# Assignment
Set down each entry below exactly as written, keeping the pictures out.

# Records to use
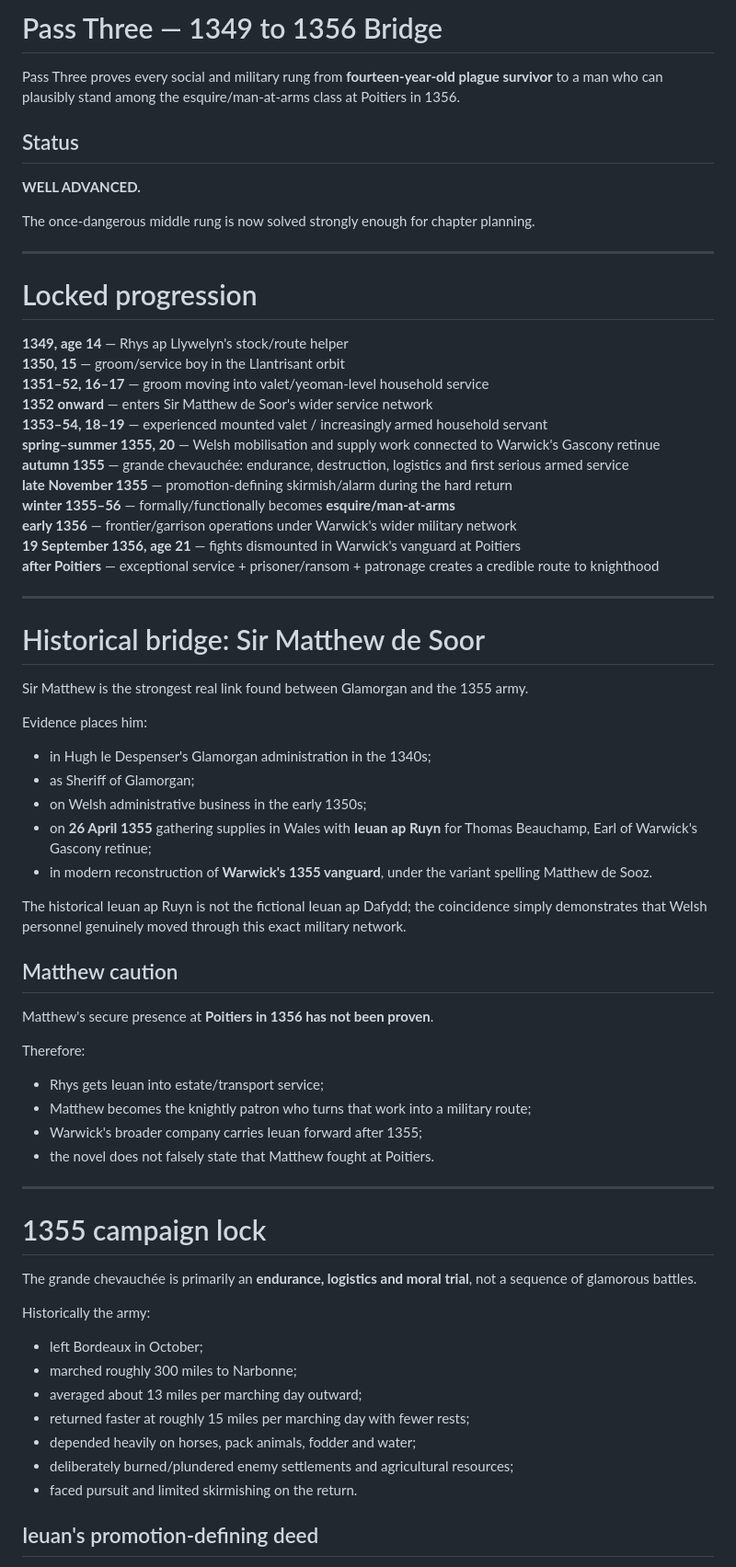
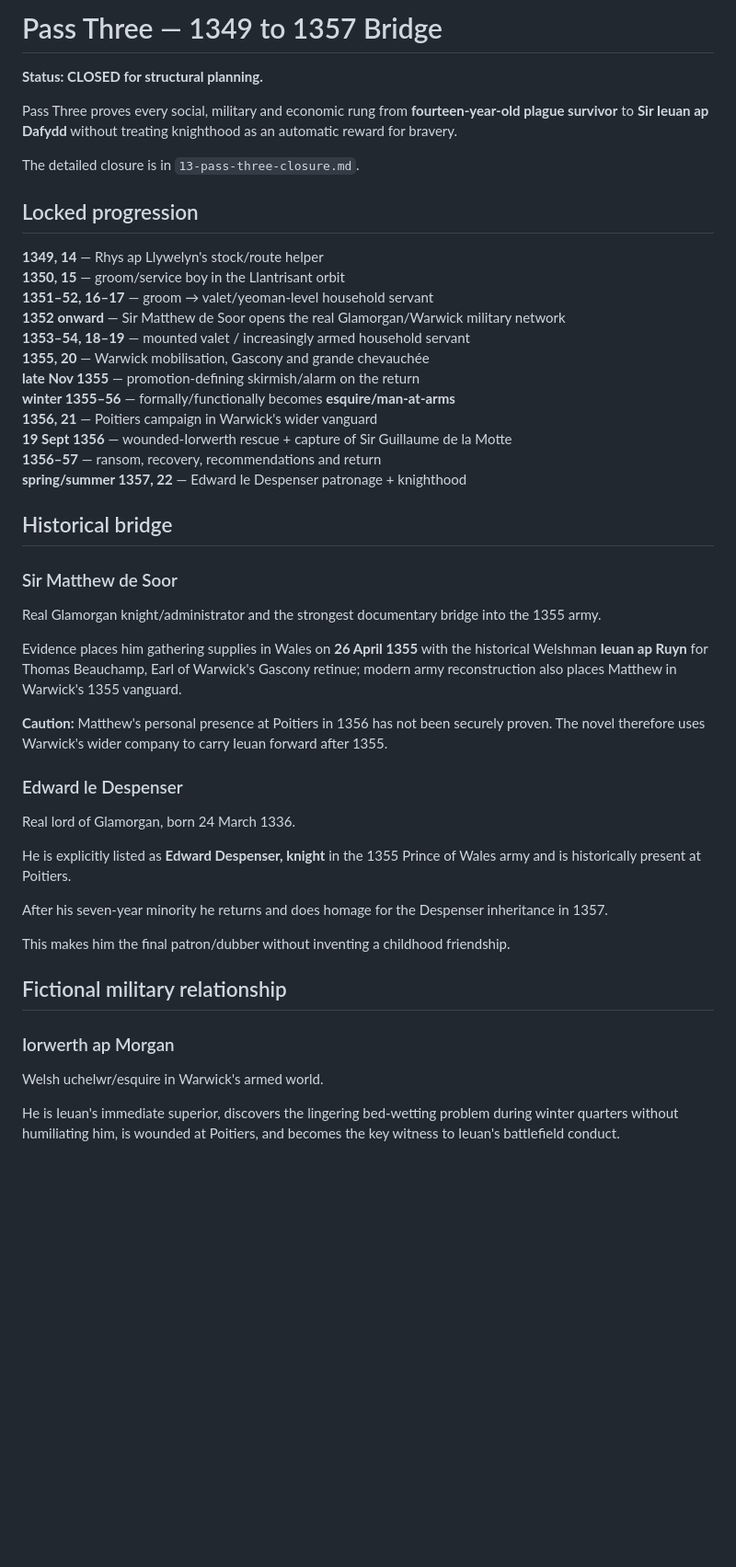
Before and after one commit to sumkindafreak/novels, a Markdown page: rhondda-1349/bridge/README.md, the part around one of its changes. Shown at 92% size. GitHub-like rendering; blank space fills up the shorter version.

```diff
--- a/rhondda-1349/bridge/README.md
+++ b/rhondda-1349/bridge/README.md
@@ -1,72 +1,51 @@
-# Pass Three — 1349 to 1356 Bridge
+# Pass Three — 1349 to 1357 Bridge
 
-Pass Three proves every social and military rung from **fourteen-year-old plague survivor** to a man who can plausibly stand among the esquire/man-at-arms class at Poitiers in 1356.
+**Status: CLOSED for structural planning.**
 
-## Status
+Pass Three proves every social, military and economic rung from **fourteen-year-old plague survivor** to **Sir Ieuan ap Dafydd** without treating knighthood as an automatic reward for bravery.
 
-**WELL ADVANCED.**
+The detailed closure is in `13-pass-three-closure.md`.
 
-The once-dangerous middle rung is now solved strongly enough for chapter planning.
+## Locked progression
 
----
+**1349, 14** — Rhys ap Llywelyn's stock/route helper
+**1350, 15** — groom/service boy in the Llantrisant orbit
+**1351–52, 16–17** — groom → valet/yeoman-level household servant
+**1352 onward** — Sir Matthew de Soor opens the real Glamorgan/Warwick military network
+**1353–54, 18–19** — mounted valet / increasingly armed household servant
+**1355, 20** — Warwick mobilisation, Gascony and grande chevauchée
+**late Nov 1355** — promotion-defining skirmish/alarm on the return
+**winter 1355–56** — formally/functionally becomes **esquire/man-at-arms**
+**1356, 21** — Poitiers campaign in Warwick's wider vanguard
+**19 Sept 1356** — wounded-Iorwerth rescue + capture of Sir Guillaume de la Motte
+**1356–57** — ransom, recovery, recommendations and return
+**spring/summer 1357, 22** — Edward le Despenser patronage + knighthood
 
-# Locked progression
+## Historical bridge
 
-**1349, age 14** — Rhys ap Llywelyn's stock/route helper
-**1350, 15** — groom/service boy in the Llantrisant orbit
-**1351–52, 16–17** — groom moving into valet/yeoman-level household service
-**1352 onward** — enters Sir Matthew de Soor's wider service network
-**1353–54, 18–19** — experienced mounted valet / increasingly armed household servant
-**spring–summer 1355, 20** — Welsh mobilisation and supply work connected to Warwick's Gascony retinue
-**autumn 1355** — grande chevauchée: endurance, destruction, logistics and first serious armed service
-**late November 1355** — promotion-defining skirmish/alarm during the hard return
-**winter 1355–56** — formally/functionally becomes **esquire/man-at-arms**
-**early 1356** — frontier/garrison operations under Warwick's wider military network
-**19 September 1356, age 21** — fights dismounted in Warwick's vanguard at Poitiers
-**after Poitiers** — exceptional service + prisoner/ransom + patronage creates a credible route to knighthood
+### Sir Matthew de Soor
 
----
+Real Glamorgan knight/administrator and the strongest documentary bridge into the 1355 army.
 
-# Historical bridge: Sir Matthew de Soor
+Evidence places him gathering supplies in Wales on **26 April 1355** with the historical Welshman **Ieuan ap Ruyn** for Thomas Beauchamp, Earl of Warwick's Gascony retinue; modern army reconstruction also places Matthew in Warwick's 1355 vanguard.
 
-Sir Matthew is the strongest real link found between Glamorgan and the 1355 army.
+**Caution:** Matthew's personal presence at Poitiers in 1356 has not been securely proven. The novel therefore uses Warwick's wider company to carry Ieuan forward after 1355.
 
-Evidence places him:
+### Edward le Despenser
 
-- in Hugh le Despenser's Glamorgan administration in the 1340s;
-- as Sheriff of Glamorgan;
-- on Welsh administrative business in the early 1350s;
-- on **26 April 1355** gathering supplies in Wales with **Ieuan ap Ruyn** for Thomas Beauchamp, Earl of Warwick's Gascony retinue;
-- in modern reconstruction of **Warwick's 1355 vanguard**, under the variant spelling Matthew de Sooz.
+Real lord of Glamorgan, born 24 March 1336.
 
-The historical Ieuan ap Ruyn is not the fictional Ieuan ap Dafydd; the coincidence simply demonstrates that Welsh personnel genuinely moved through this exact military network.
+He is explicitly listed as **Edward Despenser, knight** in the 1355 Prince of Wales army and is historically present at Poitiers.
 
-## Matthew caution
+After his seven-year minority he returns and does homage for the Despenser inheritance in 1357.
 
-Matthew's secure presence at **Poitiers in 1356 has not been proven**.
+This makes him the final patron/dubber without inventing a childhood friendship.
 
-Therefore:
+## Fictional military relationship
 
-- Rhys gets Ieuan into estate/transport service;
-- Matthew becomes the knightly patron who turns that work into a military route;
-- Warwick's broader company carries Ieuan forward after 1355;
-- the novel does not falsely state that Matthew fought at Poitiers.
+### Iorwerth ap Morgan
 
----
+Welsh uchelwr/esquire in Warwick's armed world.
 
-# 1355 campaign lock
+He is Ieuan's immediate superior, discovers the lingering bed-wetting problem during winter quarters without humiliating him, is wounded at Poitiers, and becomes the key witness to Ieuan's battlefield conduct.
 
-The grande chevauchée is primarily an **endurance, logistics and moral trial**, not a sequence of glamorous battles.
-
-Historically the army:
-
-- left Bordeaux in October;
-- marched roughly 300 miles to Narbonne;
-- averaged about 13 miles per marching day outward;
-- returned faster at roughly 15 miles per marching day with fewer rests;
-- depended heavily on horses, pack animals, fodder and water;
-- deliberately burned/plundered enemy settlements and agricultural resources;
-- faced pursuit and limited skirmishing on the return.
-
-## Ieuan's promotion-defining deed
-
```
Also changed, not shown: other parts of rhondda-1349/bridge/README.md (+47 -116 lines).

# Answer to this exercise
Before and after one commit to sumkindafreak/novels, a Markdown page: rhondda-1349/bridge/README.md, the part around one of its changes. Shown at 92% size. GitHub-like rendering; blank space fills up the shorter version.

```diff
--- a/rhondda-1349/bridge/README.md
+++ b/rhondda-1349/bridge/README.md
@@ -1,72 +1,51 @@
-# Pass Three — 1349 to 1356 Bridge
+# Pass Three — 1349 to 1357 Bridge
 
-Pass Three proves every social and military rung from **fourteen-year-old plague survivor** to a man who can plausibly stand among the esquire/man-at-arms class at Poitiers in 1356.
+**Status: CLOSED for structural planning.**
 
-## Status
+Pass Three proves every social, military and economic rung from **fourteen-year-old plague survivor** to **Sir Ieuan ap Dafydd** without treating knighthood as an automatic reward for bravery.
 
-**WELL ADVANCED.**
+The detailed closure is in `13-pass-three-closure.md`.
 
-The once-dangerous middle rung is now solved strongly enough for chapter planning.
+## Locked progression
 
----
+**1349, 14** — Rhys ap Llywelyn's stock/route helper
+**1350, 15** — groom/service boy in the Llantrisant orbit
+**1351–52, 16–17** — groom → valet/yeoman-level household servant
+**1352 onward** — Sir Matthew de Soor opens the real Glamorgan/Warwick military network
+**1353–54, 18–19** — mounted valet / increasingly armed household servant
+**1355, 20** — Warwick mobilisation, Gascony and grande chevauchée
+**late Nov 1355** — promotion-defining skirmish/alarm on the return
+**winter 1355–56** — formally/functionally becomes **esquire/man-at-arms**
+**1356, 21** — Poitiers campaign in Warwick's wider vanguard
+**19 Sept 1356** — wounded-Iorwerth rescue + capture of Sir Guillaume de la Motte
+**1356–57** — ransom, recovery, recommendations and return
+**spring/summer 1357, 22** — Edward le Despenser patronage + knighthood
 
-# Locked progression
+## Historical bridge
 
-**1349, age 14** — Rhys ap Llywelyn's stock/route helper
-**1350, 15** — groom/service boy in the Llantrisant orbit
-**1351–52, 16–17** — groom moving into valet/yeoman-level household service
-**1352 onward** — enters Sir Matthew de Soor's wider service network
-**1353–54, 18–19** — experienced mounted valet / increasingly armed household servant
-**spring–summer 1355, 20** — Welsh mobilisation and supply work connected to Warwick's Gascony retinue
-**autumn 1355** — grande chevauchée: endurance, destruction, logistics and first serious armed service
-**late November 1355** — promotion-defining skirmish/alarm during the hard return
-**winter 1355–56** — formally/functionally becomes **esquire/man-at-arms**
-**early 1356** — frontier/garrison operations under Warwick's wider military network
-**19 September 1356, age 21** — fights dismounted in Warwick's vanguard at Poitiers
-**after Poitiers** — exceptional service + prisoner/ransom + patronage creates a credible route to knighthood
+### Sir Matthew de Soor
 
----
+Real Glamorgan knight/administrator and the strongest documentary bridge into the 1355 army.
 
-# Historical bridge: Sir Matthew de Soor
+Evidence places him gathering supplies in Wales on **26 April 1355** with the historical Welshman **Ieuan ap Ruyn** for Thomas Beauchamp, Earl of Warwick's Gascony retinue; modern army reconstruction also places Matthew in Warwick's 1355 vanguard.
 
-Sir Matthew is the strongest real link found between Glamorgan and the 1355 army.
+**Caution:** Matthew's personal presence at Poitiers in 1356 has not been securely proven. The novel therefore uses Warwick's wider company to carry Ieuan forward after 1355.
 
-Evidence places him:
+### Edward le Despenser
 
-- in Hugh le Despenser's Glamorgan administration in the 1340s;
-- as Sheriff of Glamorgan;
-- on Welsh administrative business in the early 1350s;
-- on **26 April 1355** gathering supplies in Wales with **Ieuan ap Ruyn** for Thomas Beauchamp, Earl of Warwick's Gascony retinue;
-- in modern reconstruction of **Warwick's 1355 vanguard**, under the variant spelling Matthew de Sooz.
+Real lord of Glamorgan, born 24 March 1336.
 
-The historical Ieuan ap Ruyn is not the fictional Ieuan ap Dafydd; the coincidence simply demonstrates that Welsh personnel genuinely moved through this exact military network.
+He is explicitly listed as **Edward Despenser, knight** in the 1355 Prince of Wales army and is historically present at Poitiers.
 
-## Matthew caution
+After his seven-year minority he returns and does homage for the Despenser inheritance in 1357.
 
-Matthew's secure presence at **Poitiers in 1356 has not been proven**.
+This makes him the final patron/dubber without inventing a childhood friendship.
 
-Therefore:
+## Fictional military relationship
 
-- Rhys gets Ieuan into estate/transport service;
-- Matthew becomes the knightly patron who turns that work into a military route;
-- Warwick's broader company carries Ieuan forward after 1355;
-- the novel does not falsely state that Matthew fought at Poitiers.
+### Iorwerth ap Morgan
 
----
+Welsh uchelwr/esquire in Warwick's armed world.
 
-# 1355 campaign lock
+He is Ieuan's immediate superior, discovers the lingering bed-wetting problem during winter quarters without humiliating him, is wounded at Poitiers, and becomes the key witness to Ieuan's battlefield conduct.
 
-The grande chevauchée is primarily an **endurance, logistics and moral trial**, not a sequence of glamorous battles.
-
-Historically the army:
-
-- left Bordeaux in October;
-- marched roughly 300 miles to Narbonne;
-- averaged about 13 miles per marching day outward;
-- returned faster at roughly 15 miles per marching day with fewer rests;
-- depended heavily on horses, pack animals, fodder and water;
-- deliberately burned/plundered enemy settlements and agricultural resources;
-- faced pursuit and limited skirmishing on the return.
-
-## Ieuan's promotion-defining deed
-
```
Also changed, not shown: other parts of rhondda-1349/bridge/README.md (+47 -116 lines).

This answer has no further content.